-------- Given entries --------
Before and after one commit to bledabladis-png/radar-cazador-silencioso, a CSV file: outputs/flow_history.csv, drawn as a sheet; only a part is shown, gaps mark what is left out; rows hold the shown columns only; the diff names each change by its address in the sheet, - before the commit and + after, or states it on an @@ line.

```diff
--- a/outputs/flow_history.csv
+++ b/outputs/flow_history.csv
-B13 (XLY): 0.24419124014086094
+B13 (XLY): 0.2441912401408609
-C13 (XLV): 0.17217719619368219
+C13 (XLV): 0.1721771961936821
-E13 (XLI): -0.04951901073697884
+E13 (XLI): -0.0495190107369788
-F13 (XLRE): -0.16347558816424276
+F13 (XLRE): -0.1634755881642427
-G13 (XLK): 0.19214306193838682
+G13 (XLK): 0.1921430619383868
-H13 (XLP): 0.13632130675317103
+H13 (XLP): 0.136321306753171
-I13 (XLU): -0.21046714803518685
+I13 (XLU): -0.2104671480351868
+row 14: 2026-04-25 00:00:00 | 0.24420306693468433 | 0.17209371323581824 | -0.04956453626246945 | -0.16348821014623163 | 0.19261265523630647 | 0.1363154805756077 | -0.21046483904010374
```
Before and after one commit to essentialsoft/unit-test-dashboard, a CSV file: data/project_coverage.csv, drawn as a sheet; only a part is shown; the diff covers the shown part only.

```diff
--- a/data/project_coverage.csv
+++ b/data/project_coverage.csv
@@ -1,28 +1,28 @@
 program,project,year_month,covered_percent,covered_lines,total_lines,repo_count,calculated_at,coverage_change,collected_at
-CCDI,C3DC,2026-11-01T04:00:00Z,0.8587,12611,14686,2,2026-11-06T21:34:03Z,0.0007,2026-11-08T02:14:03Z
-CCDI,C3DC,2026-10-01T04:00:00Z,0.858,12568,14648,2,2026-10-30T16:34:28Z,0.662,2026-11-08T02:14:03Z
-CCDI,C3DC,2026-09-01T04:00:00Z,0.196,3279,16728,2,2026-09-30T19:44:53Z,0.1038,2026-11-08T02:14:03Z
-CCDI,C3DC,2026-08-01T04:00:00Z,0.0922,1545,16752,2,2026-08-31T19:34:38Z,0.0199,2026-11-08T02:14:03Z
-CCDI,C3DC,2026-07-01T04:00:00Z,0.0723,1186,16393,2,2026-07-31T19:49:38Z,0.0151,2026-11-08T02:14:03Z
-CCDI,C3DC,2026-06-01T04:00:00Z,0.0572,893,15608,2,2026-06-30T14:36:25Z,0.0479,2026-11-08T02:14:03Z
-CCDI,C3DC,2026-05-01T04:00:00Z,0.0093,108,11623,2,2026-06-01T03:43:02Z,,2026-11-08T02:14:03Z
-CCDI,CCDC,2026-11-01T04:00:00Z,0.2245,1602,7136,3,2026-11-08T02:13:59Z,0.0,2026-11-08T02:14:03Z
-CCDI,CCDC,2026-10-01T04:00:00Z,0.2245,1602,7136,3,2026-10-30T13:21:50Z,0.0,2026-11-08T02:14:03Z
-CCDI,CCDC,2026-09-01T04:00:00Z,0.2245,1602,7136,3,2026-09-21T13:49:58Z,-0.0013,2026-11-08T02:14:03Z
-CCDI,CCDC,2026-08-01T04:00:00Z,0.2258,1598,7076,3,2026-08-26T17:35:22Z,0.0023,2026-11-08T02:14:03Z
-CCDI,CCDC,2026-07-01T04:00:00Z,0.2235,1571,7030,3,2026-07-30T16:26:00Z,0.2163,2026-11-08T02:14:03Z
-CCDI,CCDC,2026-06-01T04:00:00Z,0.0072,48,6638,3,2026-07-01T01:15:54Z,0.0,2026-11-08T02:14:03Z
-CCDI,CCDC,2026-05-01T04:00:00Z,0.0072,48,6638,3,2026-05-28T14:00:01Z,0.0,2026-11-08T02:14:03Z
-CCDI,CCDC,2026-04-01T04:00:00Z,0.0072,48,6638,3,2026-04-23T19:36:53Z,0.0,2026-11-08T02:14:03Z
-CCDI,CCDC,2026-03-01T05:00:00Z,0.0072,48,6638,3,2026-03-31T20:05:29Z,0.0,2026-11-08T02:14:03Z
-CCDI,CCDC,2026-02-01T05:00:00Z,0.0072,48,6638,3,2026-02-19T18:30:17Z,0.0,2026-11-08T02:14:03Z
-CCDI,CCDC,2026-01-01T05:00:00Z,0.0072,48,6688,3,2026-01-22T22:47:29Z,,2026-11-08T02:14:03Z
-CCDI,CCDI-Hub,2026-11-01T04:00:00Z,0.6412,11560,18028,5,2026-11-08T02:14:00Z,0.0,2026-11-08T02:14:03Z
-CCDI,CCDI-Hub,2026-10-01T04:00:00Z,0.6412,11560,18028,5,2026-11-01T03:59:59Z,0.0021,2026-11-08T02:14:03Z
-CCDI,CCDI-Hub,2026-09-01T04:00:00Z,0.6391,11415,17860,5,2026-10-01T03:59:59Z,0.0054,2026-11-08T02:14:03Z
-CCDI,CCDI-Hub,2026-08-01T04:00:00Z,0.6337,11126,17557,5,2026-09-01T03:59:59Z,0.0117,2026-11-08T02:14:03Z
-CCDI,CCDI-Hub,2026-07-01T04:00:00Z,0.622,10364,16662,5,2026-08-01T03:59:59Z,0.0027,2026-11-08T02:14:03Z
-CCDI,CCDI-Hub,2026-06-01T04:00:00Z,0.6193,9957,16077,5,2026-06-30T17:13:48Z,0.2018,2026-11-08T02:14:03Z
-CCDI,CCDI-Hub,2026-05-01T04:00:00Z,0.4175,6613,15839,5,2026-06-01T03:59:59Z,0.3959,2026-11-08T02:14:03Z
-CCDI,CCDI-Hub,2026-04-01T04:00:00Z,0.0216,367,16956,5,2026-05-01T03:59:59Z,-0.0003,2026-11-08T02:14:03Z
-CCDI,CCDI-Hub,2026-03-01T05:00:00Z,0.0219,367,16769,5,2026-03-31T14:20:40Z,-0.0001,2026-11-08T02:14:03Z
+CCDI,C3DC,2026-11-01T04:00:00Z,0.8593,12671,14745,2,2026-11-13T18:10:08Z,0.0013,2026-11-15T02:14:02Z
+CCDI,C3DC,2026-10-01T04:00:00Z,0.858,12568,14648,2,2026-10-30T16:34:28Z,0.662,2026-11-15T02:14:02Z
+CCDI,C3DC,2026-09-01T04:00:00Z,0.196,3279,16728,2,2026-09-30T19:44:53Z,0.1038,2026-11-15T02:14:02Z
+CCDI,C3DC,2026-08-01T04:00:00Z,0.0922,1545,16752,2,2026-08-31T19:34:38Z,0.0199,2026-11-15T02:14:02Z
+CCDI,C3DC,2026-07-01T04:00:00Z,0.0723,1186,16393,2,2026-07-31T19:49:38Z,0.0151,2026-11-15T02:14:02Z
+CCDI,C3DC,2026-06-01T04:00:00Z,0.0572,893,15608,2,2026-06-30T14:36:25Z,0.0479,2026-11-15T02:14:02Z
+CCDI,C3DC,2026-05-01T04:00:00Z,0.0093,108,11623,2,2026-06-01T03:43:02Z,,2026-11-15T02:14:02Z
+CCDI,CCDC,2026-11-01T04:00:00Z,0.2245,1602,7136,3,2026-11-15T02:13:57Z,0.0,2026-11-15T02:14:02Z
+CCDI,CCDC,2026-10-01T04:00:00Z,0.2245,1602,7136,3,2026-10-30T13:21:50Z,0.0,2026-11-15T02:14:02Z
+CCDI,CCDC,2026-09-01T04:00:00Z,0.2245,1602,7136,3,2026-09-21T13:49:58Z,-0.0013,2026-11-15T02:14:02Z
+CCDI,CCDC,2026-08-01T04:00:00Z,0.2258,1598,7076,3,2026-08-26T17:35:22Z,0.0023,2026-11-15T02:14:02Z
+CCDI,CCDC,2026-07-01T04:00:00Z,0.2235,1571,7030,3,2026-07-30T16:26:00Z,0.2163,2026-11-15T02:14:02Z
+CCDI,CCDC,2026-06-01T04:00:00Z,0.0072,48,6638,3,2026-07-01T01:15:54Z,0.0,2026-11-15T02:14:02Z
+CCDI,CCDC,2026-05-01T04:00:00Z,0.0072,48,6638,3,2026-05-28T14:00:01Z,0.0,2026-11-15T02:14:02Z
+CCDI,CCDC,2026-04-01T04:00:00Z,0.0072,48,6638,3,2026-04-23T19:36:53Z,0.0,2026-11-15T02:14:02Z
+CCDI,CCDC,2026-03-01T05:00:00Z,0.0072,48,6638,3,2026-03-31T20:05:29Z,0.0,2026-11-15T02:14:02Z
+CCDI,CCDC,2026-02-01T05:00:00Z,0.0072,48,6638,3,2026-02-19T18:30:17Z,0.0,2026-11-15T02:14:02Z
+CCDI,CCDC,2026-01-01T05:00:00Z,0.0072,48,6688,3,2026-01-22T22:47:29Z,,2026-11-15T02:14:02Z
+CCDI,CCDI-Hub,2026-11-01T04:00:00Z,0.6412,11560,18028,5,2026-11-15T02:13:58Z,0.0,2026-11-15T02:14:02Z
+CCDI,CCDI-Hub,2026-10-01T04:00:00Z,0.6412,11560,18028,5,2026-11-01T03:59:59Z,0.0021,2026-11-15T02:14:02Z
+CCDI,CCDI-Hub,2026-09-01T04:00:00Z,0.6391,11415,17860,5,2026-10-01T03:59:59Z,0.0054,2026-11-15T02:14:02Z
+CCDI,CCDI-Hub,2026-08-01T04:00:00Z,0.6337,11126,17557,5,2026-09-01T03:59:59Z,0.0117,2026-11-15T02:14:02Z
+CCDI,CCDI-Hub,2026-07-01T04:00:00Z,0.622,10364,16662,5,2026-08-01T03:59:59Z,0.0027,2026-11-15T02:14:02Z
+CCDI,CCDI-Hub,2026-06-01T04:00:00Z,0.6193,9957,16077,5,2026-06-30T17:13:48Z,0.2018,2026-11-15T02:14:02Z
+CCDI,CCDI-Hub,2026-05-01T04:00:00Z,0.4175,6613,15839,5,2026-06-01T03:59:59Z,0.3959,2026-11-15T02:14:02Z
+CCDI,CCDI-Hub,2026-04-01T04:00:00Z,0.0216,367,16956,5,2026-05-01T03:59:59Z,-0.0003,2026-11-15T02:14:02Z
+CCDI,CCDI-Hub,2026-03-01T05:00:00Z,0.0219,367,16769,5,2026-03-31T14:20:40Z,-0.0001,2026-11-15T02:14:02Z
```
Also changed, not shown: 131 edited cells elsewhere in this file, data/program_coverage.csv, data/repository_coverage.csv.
--------
▶ **Exercise**
From the listing above, return every line that contains the word "data".

▶ **Task answer**
Before and after one commit to essentialsoft/unit-test-dashboard, a CSV file: data/project_coverage.csv, drawn as a sheet; only a part is shown; the diff covers the shown part only.
--- a/data/project_coverage.csv
+++ b/data/project_coverage.csv
Also changed, not shown: 131 edited cells elsewhere in this file, data/program_coverage.csv, data/repository_coverage.csv.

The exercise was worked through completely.